Go through the entries below and print each one exactly.

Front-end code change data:
________________________________________

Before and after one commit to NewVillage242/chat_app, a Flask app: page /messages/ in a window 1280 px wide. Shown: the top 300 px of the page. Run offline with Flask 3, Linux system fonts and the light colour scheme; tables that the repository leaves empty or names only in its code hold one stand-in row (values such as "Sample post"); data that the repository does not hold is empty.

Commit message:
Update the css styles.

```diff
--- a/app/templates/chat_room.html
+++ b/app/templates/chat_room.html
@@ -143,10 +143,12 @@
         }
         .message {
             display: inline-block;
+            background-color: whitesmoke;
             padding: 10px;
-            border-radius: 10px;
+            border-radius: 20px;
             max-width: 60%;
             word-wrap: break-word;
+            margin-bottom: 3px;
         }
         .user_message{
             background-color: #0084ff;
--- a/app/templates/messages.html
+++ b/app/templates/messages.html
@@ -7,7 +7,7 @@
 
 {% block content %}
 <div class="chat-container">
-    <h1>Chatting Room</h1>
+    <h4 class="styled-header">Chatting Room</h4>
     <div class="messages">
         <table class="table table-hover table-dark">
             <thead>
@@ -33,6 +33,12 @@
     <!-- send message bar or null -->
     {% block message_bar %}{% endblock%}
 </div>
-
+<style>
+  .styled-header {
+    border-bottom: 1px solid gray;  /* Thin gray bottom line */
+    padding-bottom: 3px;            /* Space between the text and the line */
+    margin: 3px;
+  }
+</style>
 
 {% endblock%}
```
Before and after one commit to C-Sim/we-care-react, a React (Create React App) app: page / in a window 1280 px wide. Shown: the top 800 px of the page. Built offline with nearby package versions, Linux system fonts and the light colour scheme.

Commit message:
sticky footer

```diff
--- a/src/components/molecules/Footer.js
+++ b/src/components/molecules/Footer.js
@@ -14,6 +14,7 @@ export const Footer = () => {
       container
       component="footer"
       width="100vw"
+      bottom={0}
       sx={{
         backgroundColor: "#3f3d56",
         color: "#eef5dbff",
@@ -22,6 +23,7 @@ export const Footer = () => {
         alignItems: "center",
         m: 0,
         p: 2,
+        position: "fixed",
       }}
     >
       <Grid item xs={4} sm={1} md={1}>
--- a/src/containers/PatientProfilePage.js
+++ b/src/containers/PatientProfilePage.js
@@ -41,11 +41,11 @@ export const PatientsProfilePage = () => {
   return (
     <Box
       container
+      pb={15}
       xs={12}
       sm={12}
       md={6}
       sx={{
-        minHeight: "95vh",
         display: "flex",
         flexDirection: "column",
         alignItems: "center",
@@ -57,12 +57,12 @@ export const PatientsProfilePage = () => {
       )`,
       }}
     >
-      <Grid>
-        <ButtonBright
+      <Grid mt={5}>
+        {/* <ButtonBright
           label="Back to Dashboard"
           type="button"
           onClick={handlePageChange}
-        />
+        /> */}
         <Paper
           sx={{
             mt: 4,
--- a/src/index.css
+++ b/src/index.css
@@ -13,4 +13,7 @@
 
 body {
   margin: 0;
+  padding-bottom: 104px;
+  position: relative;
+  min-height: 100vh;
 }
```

________________________________________

## SOLUTION FOR THIS EXERCISE
Before and after one commit to NewVillage242/chat_app, a Flask app: page /messages/ in a window 1280 px wide. Shown: the top 300 px of the page. Run offline with Flask 3, Linux system fonts and the light colour scheme; tables that the repository leaves empty or names only in its code hold one stand-in row (values such as "Sample post"); data that the repository does not hold is empty.

Commit message:
Update the css styles.

```diff
--- a/app/templates/chat_room.html
+++ b/app/templates/chat_room.html
@@ -143,10 +143,12 @@
         }
         .message {
             display: inline-block;
+            background-color: whitesmoke;
             padding: 10px;
-            border-radius: 10px;
+            border-radius: 20px;
             max-width: 60%;
             word-wrap: break-word;
+            margin-bottom: 3px;
         }
         .user_message{
             background-color: #0084ff;
--- a/app/templates/messages.html
+++ b/app/templates/messages.html
@@ -7,7 +7,7 @@
 
 {% block content %}
 <div class="chat-container">
-    <h1>Chatting Room</h1>
+    <h4 class="styled-header">Chatting Room</h4>
     <div class="messages">
         <table class="table table-hover table-dark">
             <thead>
@@ -33,6 +33,12 @@
     <!-- send message bar or null -->
     {% block message_bar %}{% endblock%}
 </div>
-
+<style>
+  .styled-header {
+    border-bottom: 1px solid gray;  /* Thin gray bottom line */
+    padding-bottom: 3px;            /* Space between the text and the line */
+    margin: 3px;
+  }
+</style>
 
 {% endblock%}
```
Before and after one commit to C-Sim/we-care-react, a React (Create React App) app: page / in a window 1280 px wide. Shown: the top 800 px of the page. Built offline with nearby package versions, Linux system fonts and the light colour scheme.

Commit message:
sticky footer

```diff
--- a/src/components/molecules/Footer.js
+++ b/src/components/molecules/Footer.js
@@ -14,6 +14,7 @@ export const Footer = () => {
       container
       component="footer"
       width="100vw"
+      bottom={0}
       sx={{
         backgroundColor: "#3f3d56",
         color: "#eef5dbff",
@@ -22,6 +23,7 @@ export const Footer = () => {
         alignItems: "center",
         m: 0,
         p: 2,
+        position: "fixed",
       }}
     >
       <Grid item xs={4} sm={1} md={1}>
--- a/src/containers/PatientProfilePage.js
+++ b/src/containers/PatientProfilePage.js
@@ -41,11 +41,11 @@ export const PatientsProfilePage = () => {
   return (
     <Box
       container
+      pb={15}
       xs={12}
       sm={12}
       md={6}
       sx={{
-        minHeight: "95vh",
         display: "flex",
         flexDirection: "column",
         alignItems: "center",
@@ -57,12 +57,12 @@ export const PatientsProfilePage = () => {
       )`,
       }}
     >
-      <Grid>
-        <ButtonBright
+      <Grid mt={5}>
+        {/* <ButtonBright
           label="Back to Dashboard"
           type="button"
           onClick={handlePageChange}
-        />
+        /> */}
         <Paper
           sx={{
             mt: 4,
--- a/src/index.css
+++ b/src/index.css
@@ -13,4 +13,7 @@
 
 body {
   margin: 0;
+  padding-bottom: 104px;
+  position: relative;
+  min-height: 100vh;
 }
```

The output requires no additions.